Josh has deftly segued from a life of being pre-med to film school to television production to writing about the media in general. And by 'deftly' he means with agonizing second thoughts and the formation of an ulcer.
  • http://www.maskedmoviesnobs.com El Bicho

    “Wipeout seems like a great concept”

    It is. Ask anyone who has seen MXC.

  • http://drdreadful.blogspot.com Dr Dreadful

    What makes MXC so good is that no-one is taking it in the least bit seriously – not the hosts and producers of the original Japanese show, nor the contestants, nor the American performers and writers who’ve taken the original show and turned it into something completely and hilariously different.

    Wipeout‘s problem is that despite the strained humor, it’s really – as with all things American – first and foremost about the competition.

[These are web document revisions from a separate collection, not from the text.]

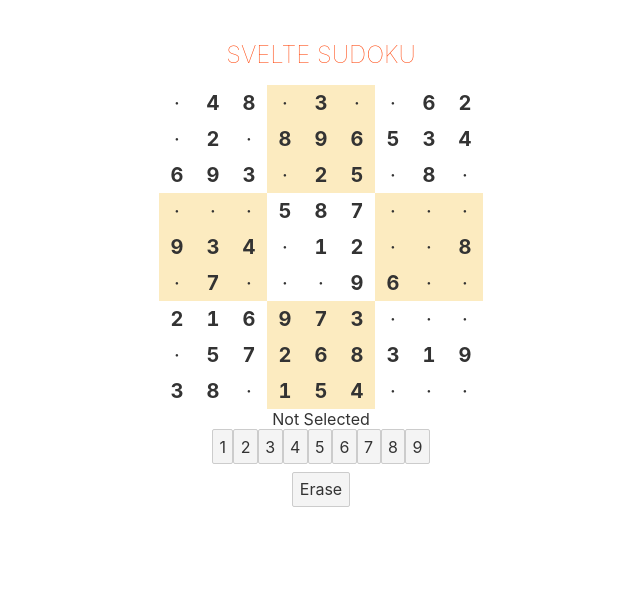
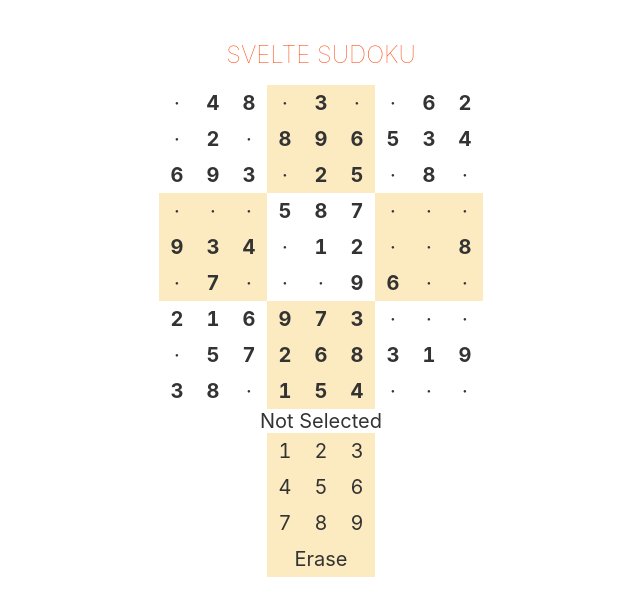
Before and after one commit to kuman514/SvelteSudoku, a Svelte app: page / in a window 1280 px wide. Shown: the top 616 px of the page, without its empty margins (319-959 px from the left). Built offline with nearby package versions, Linux system fonts and the light colour scheme.

Commit message:
Arranged layouts

```diff
--- a/src/App.svelte
+++ b/src/App.svelte
@@ -248,7 +248,6 @@
 	main {
 		text-align: center;
 		padding: 1em;
-		max-width: 240px;
 		margin: 0 auto;
 	}
 
@@ -258,10 +257,4 @@
 		font-size: 3vh;
 		font-weight: 100;
 	}
-
-	@media (min-width: 640px) {
-		main {
-			max-width: none;
-		}
-	}
 </style>
--- a/src/InputPanel.svelte
+++ b/src/InputPanel.svelte
@@ -5,7 +5,7 @@
 </script>
 
 <div>
-  <div>
+  <div class="status">
     {#if (selectedRow < 0 || selectedRow >= 9 || selectedCol < 0 || selectedCol >= 9)}
       Not Selected
     {:else if locked}
@@ -15,7 +15,21 @@
     {/if}
   </div>
   <div>
-    {#each [1, 2, 3, 4, 5, 6, 7, 8, 9] as num}
+    {#each [1, 2, 3] as num}
+      <button id={`digitButton-${num}`}>
+        {num}
+      </button>
+    {/each}
+  </div>
+  <div>
+    {#each [4, 5, 6] as num}
+      <button id={`digitButton-${num}`}>
+        {num}
+      </button>
+    {/each}
+  </div>
+  <div>
+    {#each [7, 8, 9] as num}
       <button id={`digitButton-${num}`}>
         {num}
       </button>
@@ -27,3 +41,25 @@
     </button>
   </div>
 </div>
+
+<style>
+  button {
+    all: unset;
+    width: 4.5vh;
+    height: 4.5vh;
+    max-width: 9vw;
+    max-height: 9vw;
+    font-size: 2.5vh;
+    font-variant-numeric: tabular-nums;
+    background-color: #fcebc0;
+  }
+
+  .status {
+    font-size: 2.5vh;
+  }
+
+  #digitButton-0 {
+    width: 13.5vh;
+    max-width: 27vw;
+  }
+</style>
--- a/src/Tile.svelte
+++ b/src/Tile.svelte
@@ -20,6 +20,8 @@
     all: unset;
     width: 4.5vh;
     height: 4.5vh;
+    max-width: 9vw;
+    max-height: 9vw;
     font-size: 2.5vh;
     font-variant-numeric: tabular-nums;
   }
```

It’s deadly serious. And in that respect, it just doesn’t get it.

    Its companion piece on ABC, I Survived a Japanese Game Show, works slightly better, if only because the contestants are appearing on a real Japanese show, not a pale American imitation. Still, we have the usual tiresome reality show bickering and backstabbing to put up with. And frankly, the funniest parts are when the Japanese host talks trash about the American contestants – who of course don’t have a clue what he’s saying – to the studio audience.

    The trick to appreciating Japanese game shows – as MXC so brilliantly realizes – is just to immerse yourself in the ridiculousness and hilarity of what’s going on. No-one cares who wins MXC – the ‘teams’ are absurd and the games aren’t even edited together from the same episodes of Takeshi’s Castle. There’s more fun in one game of ‘Rotating Surfboard of Death’ than in an entire season of Wipeout.

  • duane

    A few of the 500 things that I like about MXC:

    (1) The ridiculous costumes.

    (2) Vic Romano and Kenny Blankenship as a couple of decked out fast-talking Japanese guys, not to mention the lecherous Guy LeDouche.

    (3) All the women’s voices are done by one person.

    (4) Someone, a Japanese someone, in almost every episode has the last name Babaganoosh (sp?).

    (5) The total American cultural bias, even though everyone is Japanese.

    (6) The completely irrelevant raised-arm “spirit cries” made by the contestants before they prepare to fail at some near-impossible stunt, “I like to shoot things!” or whatever.

    (7) “Right you are, Kenny.”

    (8) The various disgusting “fluids” used for the contestants to fall into, always thorughly described by Vic and Kenny.

    (9) At least 10 tasteless innuendos per minute.

    (10) the Nards of Doom.

  • http://drdreadful.blogspot.com Dr Dreadful

    I would add the Contraceptive Sponges which feature in the same game as the Nards of Doom.

  • anji’s baby girl

    I am thoroughly disgusted with the outcome of this seasons Hells Kitchen. I am sooooo disappointed, I thought Chef relied more on his own skills when making his decisions. Petrozza was the man for the job. Clearly.

  • David

    How can you be in the studio audience of Hell’s Kitchen? Where is it taped?